Warren Mosler, who hit upon the same idea as Mitchell, points out that an employed buffer stock would function better as an inflation control than an unemployed one. In the wool example, imagine if the state-purchased wool got stuck to the sides of the sheds. Then the Australian wool policy wouldn’t have worked: wool couldn’t be released onto the market when it needed to be. But the unemployed often get stuck in unemployment: once they’ve been unemployed for a while they become unattractive to employers, not least because of the effects that sustained unemployment is known to have on mental health (perhaps lockdown and the furlough has helped more people to understand this). One of the main causes of unemployment is unemployment; this is an example of what is known as “hysteresis”.
There is, therefore, no good reason for the government not to offer some sort of paid work to every jobseeker. Lest this be castigated as a form of “workfare”, the proponents make it very clear that the policy could be easily combined with a Universal Basic Income or other out-of-work benefit system. It would be possible for guaranteed state employment to pay a slightly-higher-than-living wage, to offer an incentive to those who might otherwise prefer to live on out-of-work benefits. So long as the two rates of income were not indexed to inflation they would work as what Mosler calls a “price-anchor” on wages (when private-sector wages went up, jobseekers would move into the private labour market and bring the wages back down towards the “anchor”).

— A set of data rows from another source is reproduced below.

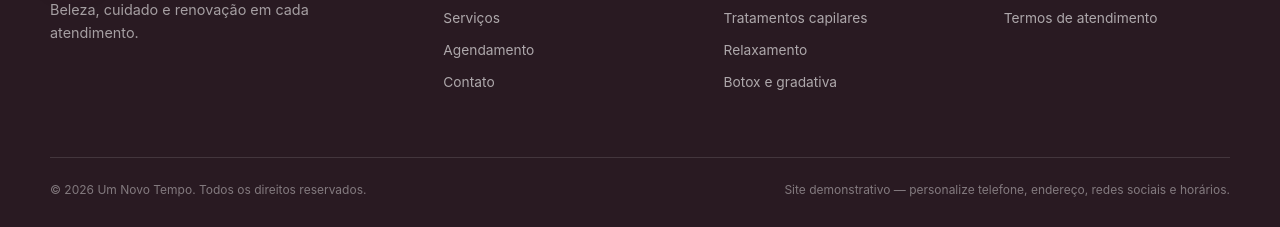
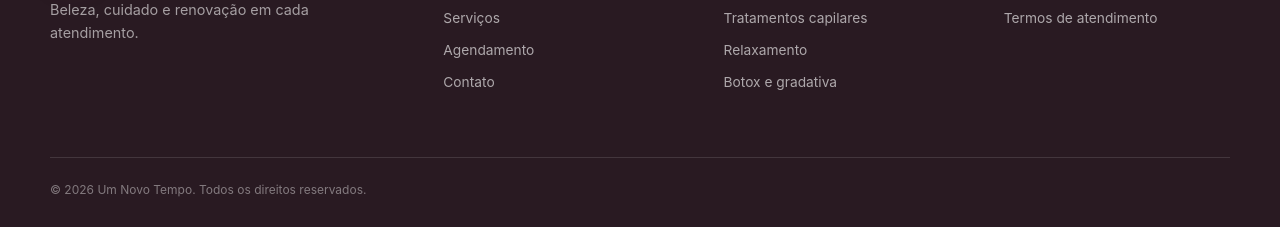
Before and after one commit to mnanimat/salao, a plain HTML site: page index.html in a window 1280 px wide. Shown: the part 6981-7208 px from the top of the page. Drawn offline with Linux system fonts and the light colour scheme.

Commit message:
Update index.html

```diff
--- a/index.html
+++ b/index.html
@@ -666,7 +666,6 @@
 
     <div class="container footer-bottom">
       <span>© <span id="current-year"></span> Um Novo Tempo. Todos os direitos reservados.</span>
-      <span>Site demonstrativo — personalize telefone, endereço, redes sociais e horários.</span>
     </div>
   </footer>
 
```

Besides a number of technical economic points, the main objection to this policy revolves around the question: but what work will people be given? Most proponents of the policy recommend a decentralised system, in which local governments, charities, and so on could put in bids to use the workers in the buffer stock as they required. Naturally buffer-stock employees couldn’t be put into essential roles, since the whole point is for them to move out of the buffer stock if the private labour market picks up. But many remain sceptical that there would be enough useful work. Here is a deeper philosophical point.
I began by noting that only a small subset of the population is required to produce what we need. I meant material needs: food, shelter, and medicine. But, I hope, lockdown has shown us that we need each other for much more than that. As my favourite philosopher Spinoza put it, there is nothing more useful to a person than another person. We need each other for company, for care, for entertainment, to build beautiful things and discuss challenging ideas, to tell jokes, share interests, and help us realise that we aren’t alone. The great tragedy of sustained unemployment is the feeling of receiving what economists call a “market signal”, that you aren’t needed by anyone. This signal is entirely false. It is the product of an outdated economic system that we haven’t yet found the inspiration to reform. I refuse to believe that millions of people aren’t needed at all. Each of us is desperately needed, and we all deserve to know this. Somehow, we must build an economic system that allows everyone to know it.
A state-funded job guarantee would require us to build institutions for determining what each person can best contribute and turning this into a paid role. It would set a standard for private employers to follow, of making work cut out for us, rather than making us cut out for work. That isn’t a defect of the scheme; it’s the best thing about it. It would force us to ground the economy on the fundamental truth that each of us is needed.